Bulletin Today | News RoundupsA study published Wednesday in the New England Journal of Medicine says that when states expanded their Medicaid programs, fewer people died. It may seem common sense that giving low-income Americans more access to affordable health care results in them having better health (and subsequently lower death rates). But critics of Medicaid expansion contend the program does not improve the health of beneficiaries and may even be linked to worse health.
Bulletin Today | Personal HealthIt sounds like reasonable advice: The government is urging all baby boomers to get tested for the hepatitis C virus, which people often don’t realize they have and which can damage or destroy the liver. Except there’s one little complication, as msnbc.com points out: A positive result on your hep C test could torpedo your chances of getting insurance if you’re uninsured, or hoping to buy more insurance, such as long-term care. As reporter JoNel Aleccia writes, “Experts in health …
Bulletin Today | Personal HealthAlmost a third of people who bought their own insurance last year will get refunds averaging $127 under a provision of the new health care law, according to a new analysis of state data from the Kaiser Family Foundation, a nonprofit research group. The checks are due consumers and businesses by Aug. 1, but the percentage of those who can expect the rebates varies widely by state, the foundation said. In some states, like Vermont, Rhode Island, Iowa and Hawaii, less than …

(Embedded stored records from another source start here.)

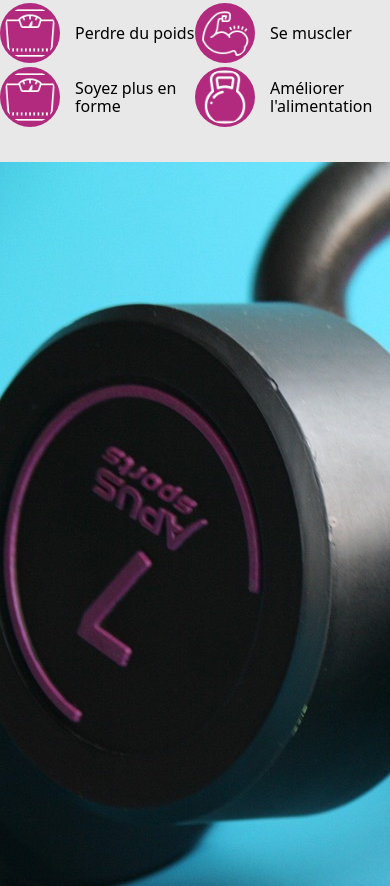
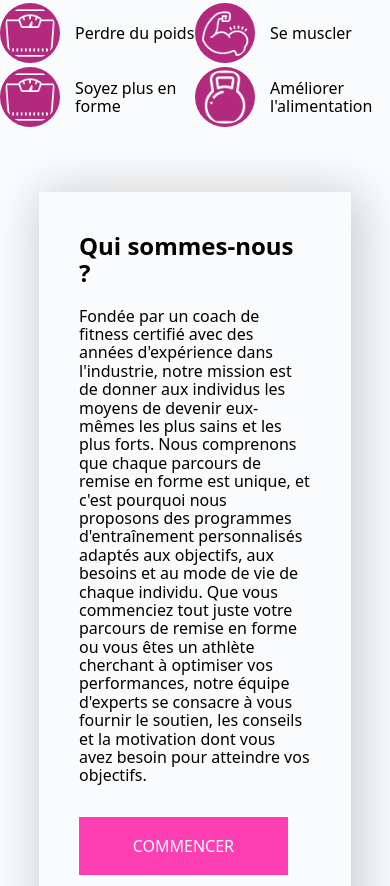
Before and after one commit to sia220/Site-vitrine-Coach, a website: page index.html in a window 390 px wide. Shown: the part 618-1504 px from the top of the page. Drawn offline with nearby package versions, Linux system fonts and the light colour scheme.

Commit message:
codage section about (all versions)

```diff
--- a/style.css
+++ b/style.css
@@ -92,7 +92,8 @@ h1 {
     justify-content: space-between;
 }
 .cta-nav,
-.cta {
+.cta,
+.cta-about {
     background-color: #fd3fb3;
     color: white;
 }
@@ -147,7 +148,6 @@ h1 {
 /* Section Features */
 
 .features {
-    background-color: rgb(232, 232, 232);
     display: flex;
     justify-content: space-around;
     padding: 30px 0;
@@ -183,4 +183,54 @@ h1 {
         width: 50%;
     }
 }
-/* Je dois regler l'affichage des features en mobile pour que ça soit beau*/
+
+/* Section About*/
+
+.about-us {
+    display: flex;
+    width: 90%;
+    margin: 30px auto;
+    border: transparent;
+    box-shadow: 5px 5px 45px 5px rgba(0, 0, 0, 0.19);
+}
+.img-about {
+    width: 50%;
+    background-size: contain;
+    text-align: center;
+    height: 500px;
+}
+.text-about-us {
+    padding: 40px;
+    width: 50%;
+    font-weight: 300;
+}
+.text-about-us h2 {
+    margin-top: 0;
+}
+.text-about-us p {
+    padding-bottom: 16px;
+}
+.cta-about {
+    padding: 20px;
+}
+
+@media only screen and (max-width: 900px) {
+    .about-us {
+        flex-direction: column-reverse;
+        width: 80%;
+    }
+    .img-about {
+        width: 100%;
+    }
+    .text-about-us {
+        width: 100%;
+    }
+    .cta-about {
+        width: 90%;
+        display: inline-block;
+
+        text-align: center;
+    }
+}
+@mobile only screen and (max-width : 500px) {
+}
```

Bulletin Today | News RoundupsA recent survey, conducted by Bankers Life and Casualty Company, found 82 percent of middle-income Americans on Medicare say they’re ‘extremely’ or ‘very’ satisfied with access t0 and quality of health care. Only 2 percent said they were ‘not satisfied’ with Medicare access and quality.
The Takeaway: Who Benefits From New Medical Effectiveness Research Fee?; Cancer Screenings Not Always Free
Bulletin Today | News RoundupsBeginning in 2012, a new $1-per-person fee on health insurance plans will be used to pay for medical effectiveness research. A health reform loophole means you could still end up paying for some preventative care services. And retirement and aging policy experts say what questions they would pose in a presidential debate.
Bulletin Today | News RoundupsLast Friday, the Obama administration announced that it would leave defining the “essential health benefits” that must be provided by insurance plans under the new health care law up to the states, instead of specifying some national standard of benefits. And the mothers-to-be of the 1950s could be at the root of today’s obesity epidemic, according to fitness and nutrition expert Melinda Sothern.